The problem: Copy the data verbatim and leave out every picture.

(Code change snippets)
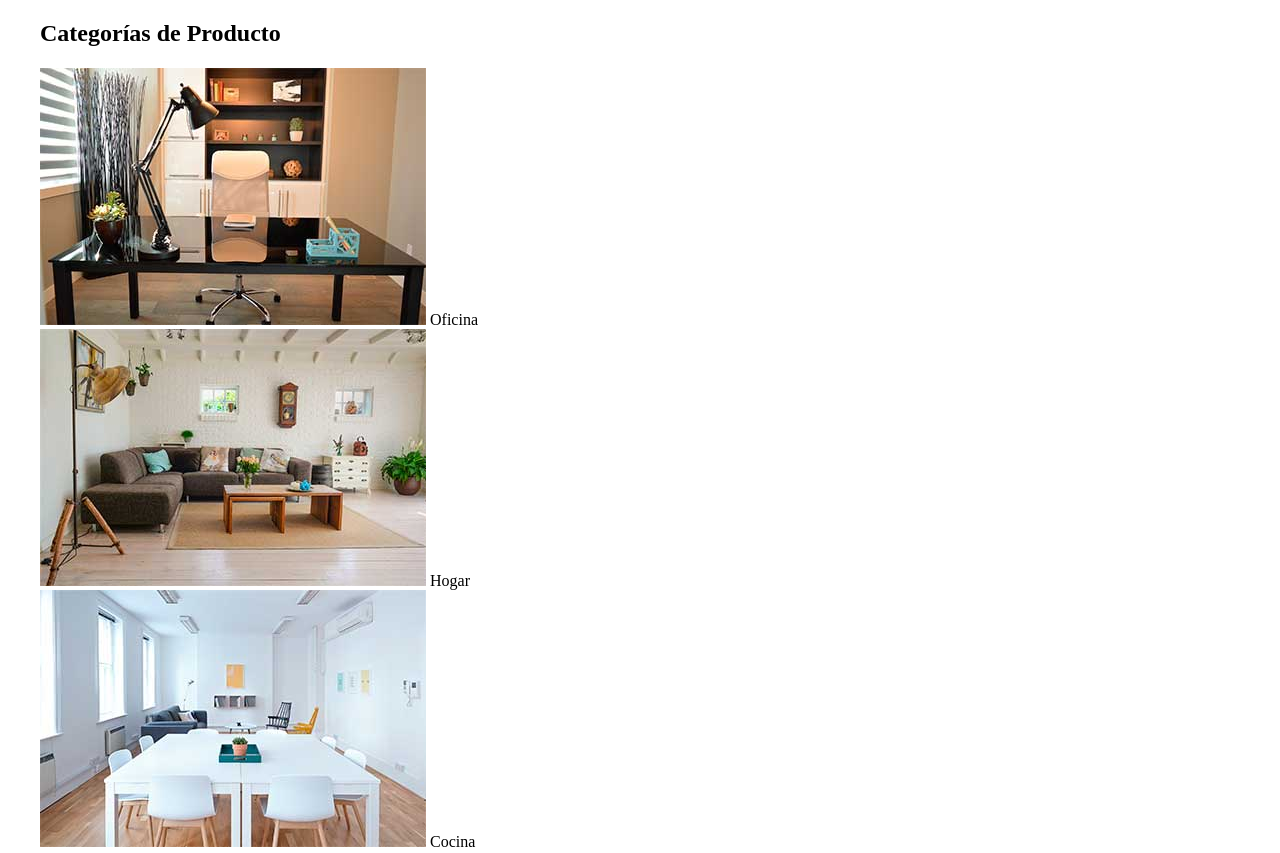
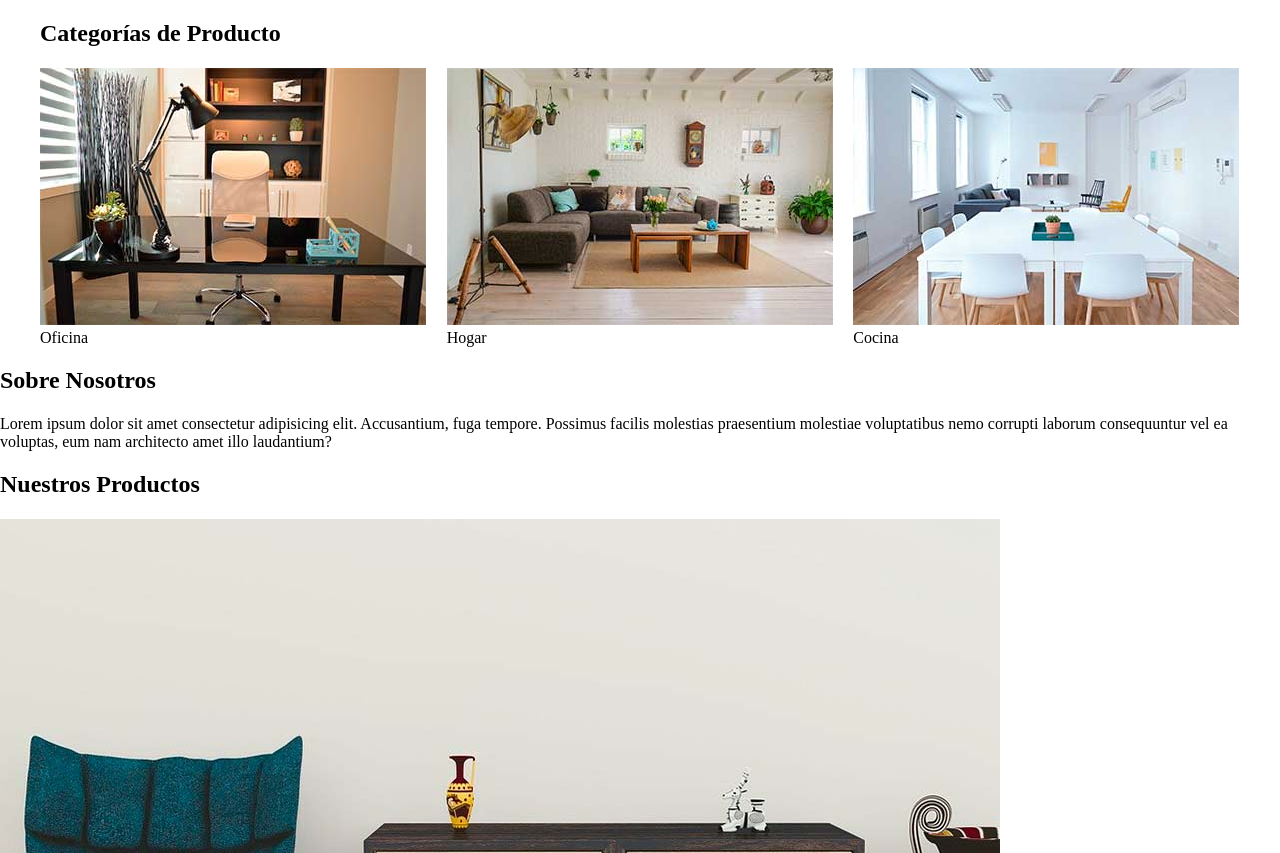
Before and after one commit to CPX10/TIENDA-MUEBLES, a plain HTML site: page index.html in a window 1280 px wide. Shown: the part 746-1599 px from the top of the page. Drawn offline with Linux system fonts and the light colour scheme.

Commit message:
Se arreglo el listado de productos

```diff
--- a/style.css
+++ b/style.css
@@ -54,14 +54,12 @@ img{
 
 /**CATEGORIA PRODUCTOS**/
 
-.listado-categorias{
+.listado-categoria{
     display: grid;
     /*grid-template-columns: repeat(4, 200px);*/
     /*grid-template-columns: 1fr 1fr;*/
     /*grid-template-rows: 100px 100px;*/
+    /*grid-template-columns: repeat(3, 1fr);*/
     grid-template-columns: repeat(3, 1fr);
     gap: 20px ;
-
-
-
 }
```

Reply to the task:
Before and after one commit to CPX10/TIENDA-MUEBLES, a plain HTML site: page index.html in a window 1280 px wide. Shown: the part 746-1599 px from the top of the page. Drawn offline with Linux system fonts and the light colour scheme.

Commit message:
Se arreglo el listado de productos

```diff
--- a/style.css
+++ b/style.css
@@ -54,14 +54,12 @@ img{
 
 /**CATEGORIA PRODUCTOS**/
 
-.listado-categorias{
+.listado-categoria{
     display: grid;
     /*grid-template-columns: repeat(4, 200px);*/
     /*grid-template-columns: 1fr 1fr;*/
     /*grid-template-rows: 100px 100px;*/
+    /*grid-template-columns: repeat(3, 1fr);*/
     grid-template-columns: repeat(3, 1fr);
     gap: 20px ;
-
-
-
 }
```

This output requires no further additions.